== Work instruction ==
Below are the records; pull every line that includes "figcaption".

Web page revision data

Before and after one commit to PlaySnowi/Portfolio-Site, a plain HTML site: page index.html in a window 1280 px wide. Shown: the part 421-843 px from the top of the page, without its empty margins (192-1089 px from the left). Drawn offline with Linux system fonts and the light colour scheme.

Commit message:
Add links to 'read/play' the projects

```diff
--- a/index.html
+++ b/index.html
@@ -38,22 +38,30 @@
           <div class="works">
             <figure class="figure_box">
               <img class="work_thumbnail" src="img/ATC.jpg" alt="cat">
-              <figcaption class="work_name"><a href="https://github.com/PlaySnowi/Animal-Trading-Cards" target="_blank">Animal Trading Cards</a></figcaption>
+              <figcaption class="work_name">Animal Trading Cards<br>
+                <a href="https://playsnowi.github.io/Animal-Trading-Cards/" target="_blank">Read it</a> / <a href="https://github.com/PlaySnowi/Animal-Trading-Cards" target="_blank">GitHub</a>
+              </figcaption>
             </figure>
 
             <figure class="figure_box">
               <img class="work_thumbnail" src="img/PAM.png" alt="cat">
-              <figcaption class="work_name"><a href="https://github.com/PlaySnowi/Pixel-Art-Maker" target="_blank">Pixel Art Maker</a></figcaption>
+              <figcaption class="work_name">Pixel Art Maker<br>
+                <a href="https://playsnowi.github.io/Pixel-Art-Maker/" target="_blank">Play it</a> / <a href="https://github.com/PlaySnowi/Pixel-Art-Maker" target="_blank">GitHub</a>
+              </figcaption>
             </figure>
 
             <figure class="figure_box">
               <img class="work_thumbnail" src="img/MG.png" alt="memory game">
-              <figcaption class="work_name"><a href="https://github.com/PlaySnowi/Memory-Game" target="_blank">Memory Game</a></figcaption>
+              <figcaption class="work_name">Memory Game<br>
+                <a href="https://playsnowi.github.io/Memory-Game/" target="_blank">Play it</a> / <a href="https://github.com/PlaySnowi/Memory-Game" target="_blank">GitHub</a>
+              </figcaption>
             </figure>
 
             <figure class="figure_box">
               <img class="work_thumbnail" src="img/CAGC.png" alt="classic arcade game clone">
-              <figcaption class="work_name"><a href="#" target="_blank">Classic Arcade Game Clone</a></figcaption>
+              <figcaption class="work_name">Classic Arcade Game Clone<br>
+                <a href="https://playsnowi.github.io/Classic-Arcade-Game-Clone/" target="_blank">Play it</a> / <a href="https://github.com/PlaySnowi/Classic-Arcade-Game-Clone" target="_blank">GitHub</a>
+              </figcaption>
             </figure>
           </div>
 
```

== Solution to the exercise ==
-              <figcaption class="work_name"><a href="https://github.com/PlaySnowi/Animal-Trading-Cards" target="_blank">Animal Trading Cards</a></figcaption>
+              <figcaption class="work_name">Animal Trading Cards<br>
+              </figcaption>
-              <figcaption class="work_name"><a href="https://github.com/PlaySnowi/Pixel-Art-Maker" target="_blank">Pixel Art Maker</a></figcaption>
+              <figcaption class="work_name">Pixel Art Maker<br>
+              </figcaption>
-              <figcaption class="work_name"><a href="https://github.com/PlaySnowi/Memory-Game" target="_blank">Memory Game</a></figcaption>
+              <figcaption class="work_name">Memory Game<br>
+              </figcaption>
-              <figcaption class="work_name"><a href="#" target="_blank">Classic Arcade Game Clone</a></figcaption>
+              <figcaption class="work_name">Classic Arcade Game Clone<br>
+              </figcaption>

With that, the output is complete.